» **DATA SUPPLIED**:
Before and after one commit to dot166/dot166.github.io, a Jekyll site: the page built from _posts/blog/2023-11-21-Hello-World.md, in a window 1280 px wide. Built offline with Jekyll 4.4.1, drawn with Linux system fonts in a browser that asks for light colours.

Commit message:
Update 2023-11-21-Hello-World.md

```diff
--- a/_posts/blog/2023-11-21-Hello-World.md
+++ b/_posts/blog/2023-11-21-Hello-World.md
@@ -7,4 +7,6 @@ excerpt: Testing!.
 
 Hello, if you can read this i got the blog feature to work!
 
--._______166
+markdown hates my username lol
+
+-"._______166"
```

» **EXERCISE PROMPT**:
Reproduce the records above exactly.

» **SOLUTION**:
Before and after one commit to dot166/dot166.github.io, a Jekyll site: the page built from _posts/blog/2023-11-21-Hello-World.md, in a window 1280 px wide. Built offline with Jekyll 4.4.1, drawn with Linux system fonts in a browser that asks for light colours.

Commit message:
Update 2023-11-21-Hello-World.md

```diff
--- a/_posts/blog/2023-11-21-Hello-World.md
+++ b/_posts/blog/2023-11-21-Hello-World.md
@@ -7,4 +7,6 @@ excerpt: Testing!.
 
 Hello, if you can read this i got the blog feature to work!
 
--._______166
+markdown hates my username lol
+
+-"._______166"
```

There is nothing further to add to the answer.